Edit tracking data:
-------
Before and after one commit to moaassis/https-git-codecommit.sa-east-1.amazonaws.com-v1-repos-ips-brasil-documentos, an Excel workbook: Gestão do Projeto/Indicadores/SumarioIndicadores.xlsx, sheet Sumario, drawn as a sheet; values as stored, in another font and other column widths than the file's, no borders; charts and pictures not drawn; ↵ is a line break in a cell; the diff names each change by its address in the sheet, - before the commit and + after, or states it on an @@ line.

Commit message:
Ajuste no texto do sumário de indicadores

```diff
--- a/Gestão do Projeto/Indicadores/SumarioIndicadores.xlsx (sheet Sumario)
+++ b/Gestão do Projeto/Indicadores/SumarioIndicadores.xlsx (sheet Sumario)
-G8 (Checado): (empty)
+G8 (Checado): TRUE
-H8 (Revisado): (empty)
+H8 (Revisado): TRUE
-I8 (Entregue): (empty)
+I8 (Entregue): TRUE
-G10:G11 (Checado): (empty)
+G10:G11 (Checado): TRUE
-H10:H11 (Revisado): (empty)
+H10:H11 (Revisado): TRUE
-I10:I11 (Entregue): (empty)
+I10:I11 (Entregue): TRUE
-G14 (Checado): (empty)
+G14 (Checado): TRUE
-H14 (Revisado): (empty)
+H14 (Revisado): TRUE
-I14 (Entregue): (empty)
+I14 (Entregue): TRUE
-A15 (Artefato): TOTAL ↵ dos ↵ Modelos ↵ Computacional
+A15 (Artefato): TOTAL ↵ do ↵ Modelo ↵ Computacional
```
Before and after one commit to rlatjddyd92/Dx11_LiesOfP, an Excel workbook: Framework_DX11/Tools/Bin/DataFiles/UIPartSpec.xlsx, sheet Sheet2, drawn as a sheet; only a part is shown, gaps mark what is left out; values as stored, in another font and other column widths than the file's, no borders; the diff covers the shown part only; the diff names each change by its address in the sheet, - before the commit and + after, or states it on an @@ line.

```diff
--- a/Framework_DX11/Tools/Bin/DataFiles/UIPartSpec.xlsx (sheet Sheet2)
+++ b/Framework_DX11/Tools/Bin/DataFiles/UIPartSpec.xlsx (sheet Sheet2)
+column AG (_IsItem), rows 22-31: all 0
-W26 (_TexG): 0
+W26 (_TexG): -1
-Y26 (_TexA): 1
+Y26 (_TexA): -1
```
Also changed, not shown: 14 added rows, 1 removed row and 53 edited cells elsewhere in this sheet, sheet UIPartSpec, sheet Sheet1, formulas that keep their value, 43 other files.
-------
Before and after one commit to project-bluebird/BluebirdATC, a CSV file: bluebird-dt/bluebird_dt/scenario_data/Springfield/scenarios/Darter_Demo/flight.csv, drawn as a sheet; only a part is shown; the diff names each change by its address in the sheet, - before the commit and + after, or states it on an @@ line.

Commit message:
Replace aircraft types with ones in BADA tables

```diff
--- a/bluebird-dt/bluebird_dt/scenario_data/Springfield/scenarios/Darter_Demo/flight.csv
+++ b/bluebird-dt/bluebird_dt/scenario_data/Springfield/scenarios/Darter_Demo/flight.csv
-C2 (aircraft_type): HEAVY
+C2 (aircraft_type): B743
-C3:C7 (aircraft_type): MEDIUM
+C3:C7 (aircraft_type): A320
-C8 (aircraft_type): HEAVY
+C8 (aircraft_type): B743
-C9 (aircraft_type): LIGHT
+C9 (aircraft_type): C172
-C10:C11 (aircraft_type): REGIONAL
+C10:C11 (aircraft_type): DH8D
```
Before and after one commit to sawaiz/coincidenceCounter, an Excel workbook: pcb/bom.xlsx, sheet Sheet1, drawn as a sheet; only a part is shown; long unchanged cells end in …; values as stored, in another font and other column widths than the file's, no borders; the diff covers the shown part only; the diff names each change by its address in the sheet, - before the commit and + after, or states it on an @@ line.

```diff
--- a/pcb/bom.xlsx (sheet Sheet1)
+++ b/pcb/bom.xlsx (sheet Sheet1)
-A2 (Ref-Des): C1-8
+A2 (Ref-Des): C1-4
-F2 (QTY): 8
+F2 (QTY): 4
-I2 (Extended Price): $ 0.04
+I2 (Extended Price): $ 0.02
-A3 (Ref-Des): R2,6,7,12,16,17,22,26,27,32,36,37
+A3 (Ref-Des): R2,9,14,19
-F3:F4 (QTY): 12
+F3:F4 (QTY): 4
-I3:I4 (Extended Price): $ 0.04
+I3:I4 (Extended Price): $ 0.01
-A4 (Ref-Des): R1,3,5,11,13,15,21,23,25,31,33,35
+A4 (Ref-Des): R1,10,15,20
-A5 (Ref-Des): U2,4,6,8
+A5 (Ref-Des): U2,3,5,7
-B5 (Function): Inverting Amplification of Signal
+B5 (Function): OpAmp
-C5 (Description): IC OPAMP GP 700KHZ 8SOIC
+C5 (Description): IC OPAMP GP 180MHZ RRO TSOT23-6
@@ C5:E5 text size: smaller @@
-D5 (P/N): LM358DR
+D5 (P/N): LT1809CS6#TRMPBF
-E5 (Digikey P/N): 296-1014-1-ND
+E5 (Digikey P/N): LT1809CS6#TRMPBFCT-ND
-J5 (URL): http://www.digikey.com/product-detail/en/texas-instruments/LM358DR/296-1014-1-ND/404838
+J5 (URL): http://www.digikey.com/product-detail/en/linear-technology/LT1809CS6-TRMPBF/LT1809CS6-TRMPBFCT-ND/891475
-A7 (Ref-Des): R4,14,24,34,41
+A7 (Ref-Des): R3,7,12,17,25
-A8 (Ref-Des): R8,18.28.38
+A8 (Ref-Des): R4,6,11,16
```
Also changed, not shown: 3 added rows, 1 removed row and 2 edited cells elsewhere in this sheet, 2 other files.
-------
» **What is expected**: Would you please filter the lines above and copy every one that includes "TRUE"?

» **Solution to this problem**:
+G8 (Checado): TRUE
+H8 (Revisado): TRUE
+I8 (Entregue): TRUE
+G10:G11 (Checado): TRUE
+H10:H11 (Revisado): TRUE
+I10:I11 (Entregue): TRUE
+G14 (Checado): TRUE
+H14 (Revisado): TRUE
+I14 (Entregue): TRUE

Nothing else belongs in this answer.